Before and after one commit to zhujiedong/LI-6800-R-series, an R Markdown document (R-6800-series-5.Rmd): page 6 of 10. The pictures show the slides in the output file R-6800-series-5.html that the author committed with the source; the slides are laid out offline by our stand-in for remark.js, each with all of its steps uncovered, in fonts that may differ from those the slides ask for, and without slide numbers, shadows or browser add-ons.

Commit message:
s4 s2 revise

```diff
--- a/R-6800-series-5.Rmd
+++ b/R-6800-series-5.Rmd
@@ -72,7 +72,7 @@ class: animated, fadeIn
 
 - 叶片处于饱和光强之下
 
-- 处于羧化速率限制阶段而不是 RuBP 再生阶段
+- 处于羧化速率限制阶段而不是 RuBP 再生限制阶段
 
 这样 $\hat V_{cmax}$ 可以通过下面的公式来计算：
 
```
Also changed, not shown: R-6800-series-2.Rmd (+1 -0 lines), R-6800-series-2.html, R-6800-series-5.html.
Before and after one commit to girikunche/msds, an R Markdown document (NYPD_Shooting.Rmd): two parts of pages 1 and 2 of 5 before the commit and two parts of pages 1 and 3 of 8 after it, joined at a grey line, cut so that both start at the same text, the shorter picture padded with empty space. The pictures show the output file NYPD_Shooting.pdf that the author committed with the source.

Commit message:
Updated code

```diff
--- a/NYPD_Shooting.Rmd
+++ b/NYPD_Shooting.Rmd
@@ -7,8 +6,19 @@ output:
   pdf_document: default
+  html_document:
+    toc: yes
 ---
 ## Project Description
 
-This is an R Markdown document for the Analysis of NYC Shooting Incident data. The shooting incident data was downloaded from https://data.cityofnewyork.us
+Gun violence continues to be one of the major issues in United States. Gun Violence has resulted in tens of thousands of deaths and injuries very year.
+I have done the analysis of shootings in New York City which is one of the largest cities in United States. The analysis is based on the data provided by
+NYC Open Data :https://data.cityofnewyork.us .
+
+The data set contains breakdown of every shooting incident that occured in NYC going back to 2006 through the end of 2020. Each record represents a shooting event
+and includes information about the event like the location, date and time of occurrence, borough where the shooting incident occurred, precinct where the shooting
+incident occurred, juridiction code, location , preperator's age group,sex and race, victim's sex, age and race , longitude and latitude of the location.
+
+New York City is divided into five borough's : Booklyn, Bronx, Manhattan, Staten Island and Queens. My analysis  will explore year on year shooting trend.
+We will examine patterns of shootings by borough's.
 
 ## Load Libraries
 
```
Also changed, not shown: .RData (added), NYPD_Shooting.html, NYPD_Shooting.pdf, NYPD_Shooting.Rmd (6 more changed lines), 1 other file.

WORK REQUEST:
Return every line of the listing, word for word.

EXERCISE ANSWER:
Before and after one commit to zhujiedong/LI-6800-R-series, an R Markdown document (R-6800-series-5.Rmd): page 6 of 10. The pictures show the slides in the output file R-6800-series-5.html that the author committed with the source; the slides are laid out offline by our stand-in for remark.js, each with all of its steps uncovered, in fonts that may differ from those the slides ask for, and without slide numbers, shadows or browser add-ons.

Commit message:
s4 s2 revise

```diff
--- a/R-6800-series-5.Rmd
+++ b/R-6800-series-5.Rmd
@@ -72,7 +72,7 @@ class: animated, fadeIn
 
 - 叶片处于饱和光强之下
 
-- 处于羧化速率限制阶段而不是 RuBP 再生阶段
+- 处于羧化速率限制阶段而不是 RuBP 再生限制阶段
 
 这样 $\hat V_{cmax}$ 可以通过下面的公式来计算：
 
```
Also changed, not shown: R-6800-series-2.Rmd (+1 -0 lines), R-6800-series-2.html, R-6800-series-5.html.
Before and after one commit to girikunche/msds, an R Markdown document (NYPD_Shooting.Rmd): two parts of pages 1 and 2 of 5 before the commit and two parts of pages 1 and 3 of 8 after it, joined at a grey line, cut so that both start at the same text, the shorter picture padded with empty space. The pictures show the output file NYPD_Shooting.pdf that the author committed with the source.

Commit message:
Updated code

```diff
--- a/NYPD_Shooting.Rmd
+++ b/NYPD_Shooting.Rmd
@@ -7,8 +6,19 @@ output:
   pdf_document: default
+  html_document:
+    toc: yes
 ---
 ## Project Description
 
-This is an R Markdown document for the Analysis of NYC Shooting Incident data. The shooting incident data was downloaded from https://data.cityofnewyork.us
+Gun violence continues to be one of the major issues in United States. Gun Violence has resulted in tens of thousands of deaths and injuries very year.
+I have done the analysis of shootings in New York City which is one of the largest cities in United States. The analysis is based on the data provided by
+NYC Open Data :https://data.cityofnewyork.us .
+
+The data set contains breakdown of every shooting incident that occured in NYC going back to 2006 through the end of 2020. Each record represents a shooting event
+and includes information about the event like the location, date and time of occurrence, borough where the shooting incident occurred, precinct where the shooting
+incident occurred, juridiction code, location , preperator's age group,sex and race, victim's sex, age and race , longitude and latitude of the location.
+
+New York City is divided into five borough's : Booklyn, Bronx, Manhattan, Staten Island and Queens. My analysis  will explore year on year shooting trend.
+We will examine patterns of shootings by borough's.
 
 ## Load Libraries
 
```
Also changed, not shown: .RData (added), NYPD_Shooting.html, NYPD_Shooting.pdf, NYPD_Shooting.Rmd (6 more changed lines), 1 other file.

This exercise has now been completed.